Just think about the cardboard chairs of Frank Gehry, and how one would not expect to be supported by paper furnishings. Now consider a new product called Corelam, which applies the same principle to everyday plywood. What wonders could one create with such a material?
Corrugated iron has been used in architecture for several generations, offering an unexpected strength when examining the thickness of each sheet. Industrial design professor Christian Blyt has been working for years on Corelam, at which so many people before him had failed, but alas it has come to fruition.

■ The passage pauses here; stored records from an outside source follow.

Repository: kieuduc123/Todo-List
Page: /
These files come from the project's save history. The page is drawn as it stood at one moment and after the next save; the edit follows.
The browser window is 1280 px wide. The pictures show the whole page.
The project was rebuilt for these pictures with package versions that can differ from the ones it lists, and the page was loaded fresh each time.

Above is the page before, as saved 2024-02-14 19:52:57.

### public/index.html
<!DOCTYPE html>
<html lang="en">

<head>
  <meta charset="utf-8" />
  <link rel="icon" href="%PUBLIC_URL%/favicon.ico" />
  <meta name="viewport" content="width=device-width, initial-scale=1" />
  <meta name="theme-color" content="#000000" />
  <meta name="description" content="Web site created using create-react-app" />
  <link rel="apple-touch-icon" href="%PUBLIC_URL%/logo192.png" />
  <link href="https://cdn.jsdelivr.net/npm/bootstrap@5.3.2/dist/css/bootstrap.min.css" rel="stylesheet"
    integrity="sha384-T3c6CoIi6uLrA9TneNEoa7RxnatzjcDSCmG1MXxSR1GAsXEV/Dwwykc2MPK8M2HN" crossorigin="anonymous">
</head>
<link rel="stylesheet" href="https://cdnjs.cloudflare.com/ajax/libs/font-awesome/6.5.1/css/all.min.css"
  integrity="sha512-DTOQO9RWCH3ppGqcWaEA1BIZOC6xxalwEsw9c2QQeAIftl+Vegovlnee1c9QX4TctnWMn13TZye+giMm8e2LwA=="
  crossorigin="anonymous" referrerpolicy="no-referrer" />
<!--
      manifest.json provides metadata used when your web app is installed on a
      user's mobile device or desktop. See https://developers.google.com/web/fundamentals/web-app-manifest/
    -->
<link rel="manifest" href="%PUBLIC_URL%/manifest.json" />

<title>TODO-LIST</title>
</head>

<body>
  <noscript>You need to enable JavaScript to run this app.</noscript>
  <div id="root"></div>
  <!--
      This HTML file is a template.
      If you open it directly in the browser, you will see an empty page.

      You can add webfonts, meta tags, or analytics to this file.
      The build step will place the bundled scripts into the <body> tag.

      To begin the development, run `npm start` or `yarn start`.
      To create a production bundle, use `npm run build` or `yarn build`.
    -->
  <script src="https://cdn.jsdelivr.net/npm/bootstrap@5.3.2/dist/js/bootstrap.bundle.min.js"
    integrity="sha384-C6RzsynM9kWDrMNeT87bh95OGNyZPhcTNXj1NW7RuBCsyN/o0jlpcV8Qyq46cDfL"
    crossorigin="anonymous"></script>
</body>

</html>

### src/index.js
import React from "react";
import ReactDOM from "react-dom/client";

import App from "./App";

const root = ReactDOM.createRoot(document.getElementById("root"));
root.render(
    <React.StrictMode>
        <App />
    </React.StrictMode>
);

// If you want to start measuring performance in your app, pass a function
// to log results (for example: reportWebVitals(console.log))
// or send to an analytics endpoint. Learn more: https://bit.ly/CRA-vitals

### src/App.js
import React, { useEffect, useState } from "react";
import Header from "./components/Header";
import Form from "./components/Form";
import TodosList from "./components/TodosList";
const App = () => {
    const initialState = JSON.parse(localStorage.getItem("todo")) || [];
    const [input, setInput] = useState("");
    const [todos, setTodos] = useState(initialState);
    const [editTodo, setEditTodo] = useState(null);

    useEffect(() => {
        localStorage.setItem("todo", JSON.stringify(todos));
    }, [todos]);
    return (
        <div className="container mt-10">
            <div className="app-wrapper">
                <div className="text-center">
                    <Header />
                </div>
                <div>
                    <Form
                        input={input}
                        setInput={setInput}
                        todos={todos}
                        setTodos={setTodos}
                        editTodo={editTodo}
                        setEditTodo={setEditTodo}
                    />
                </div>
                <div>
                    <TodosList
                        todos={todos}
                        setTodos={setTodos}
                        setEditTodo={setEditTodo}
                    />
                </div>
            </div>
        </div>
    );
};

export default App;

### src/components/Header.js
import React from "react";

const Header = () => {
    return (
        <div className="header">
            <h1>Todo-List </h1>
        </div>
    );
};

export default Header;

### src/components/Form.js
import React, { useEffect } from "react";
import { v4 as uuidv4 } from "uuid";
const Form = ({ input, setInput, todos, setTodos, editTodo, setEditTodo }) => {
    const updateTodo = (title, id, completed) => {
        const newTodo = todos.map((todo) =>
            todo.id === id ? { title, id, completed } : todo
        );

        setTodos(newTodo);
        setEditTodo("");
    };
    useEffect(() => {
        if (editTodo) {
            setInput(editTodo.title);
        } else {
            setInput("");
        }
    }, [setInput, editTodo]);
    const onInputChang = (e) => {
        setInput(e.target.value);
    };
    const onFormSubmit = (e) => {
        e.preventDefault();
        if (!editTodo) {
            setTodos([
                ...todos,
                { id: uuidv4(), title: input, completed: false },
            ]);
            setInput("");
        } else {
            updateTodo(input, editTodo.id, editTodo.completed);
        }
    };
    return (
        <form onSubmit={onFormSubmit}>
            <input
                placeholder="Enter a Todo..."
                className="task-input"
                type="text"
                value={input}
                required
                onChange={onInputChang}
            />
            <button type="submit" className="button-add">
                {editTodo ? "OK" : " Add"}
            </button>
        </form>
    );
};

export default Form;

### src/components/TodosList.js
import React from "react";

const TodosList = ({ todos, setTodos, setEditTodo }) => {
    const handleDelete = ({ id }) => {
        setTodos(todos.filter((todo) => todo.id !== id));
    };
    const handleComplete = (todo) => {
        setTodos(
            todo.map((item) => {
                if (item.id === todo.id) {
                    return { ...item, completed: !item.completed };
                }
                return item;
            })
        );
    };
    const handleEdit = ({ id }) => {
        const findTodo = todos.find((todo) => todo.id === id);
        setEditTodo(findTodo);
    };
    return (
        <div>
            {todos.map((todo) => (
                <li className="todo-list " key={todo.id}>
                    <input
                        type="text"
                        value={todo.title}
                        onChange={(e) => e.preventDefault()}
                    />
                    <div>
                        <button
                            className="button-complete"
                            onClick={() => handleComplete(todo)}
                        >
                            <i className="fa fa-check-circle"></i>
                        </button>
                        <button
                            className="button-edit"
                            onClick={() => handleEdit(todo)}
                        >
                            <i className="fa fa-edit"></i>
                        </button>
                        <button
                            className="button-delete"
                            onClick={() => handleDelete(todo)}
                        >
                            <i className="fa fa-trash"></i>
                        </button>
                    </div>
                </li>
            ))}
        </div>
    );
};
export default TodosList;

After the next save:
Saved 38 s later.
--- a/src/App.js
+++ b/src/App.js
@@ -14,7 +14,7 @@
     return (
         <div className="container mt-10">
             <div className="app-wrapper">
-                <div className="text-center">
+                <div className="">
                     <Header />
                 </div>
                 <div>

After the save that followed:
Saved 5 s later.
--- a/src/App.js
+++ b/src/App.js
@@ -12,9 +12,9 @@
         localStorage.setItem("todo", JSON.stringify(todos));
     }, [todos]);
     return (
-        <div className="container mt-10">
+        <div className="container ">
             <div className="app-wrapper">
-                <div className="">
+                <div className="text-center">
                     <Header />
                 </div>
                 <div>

Corelam corrugated wood is essentially a thin panel of laminated plywood, pressed into an undulating form. When regarded in terms of its weight and density, this is one extraordinarily innovative product that broadens the possibilities of building as it affects the fields of furniture design, architecture and beyond.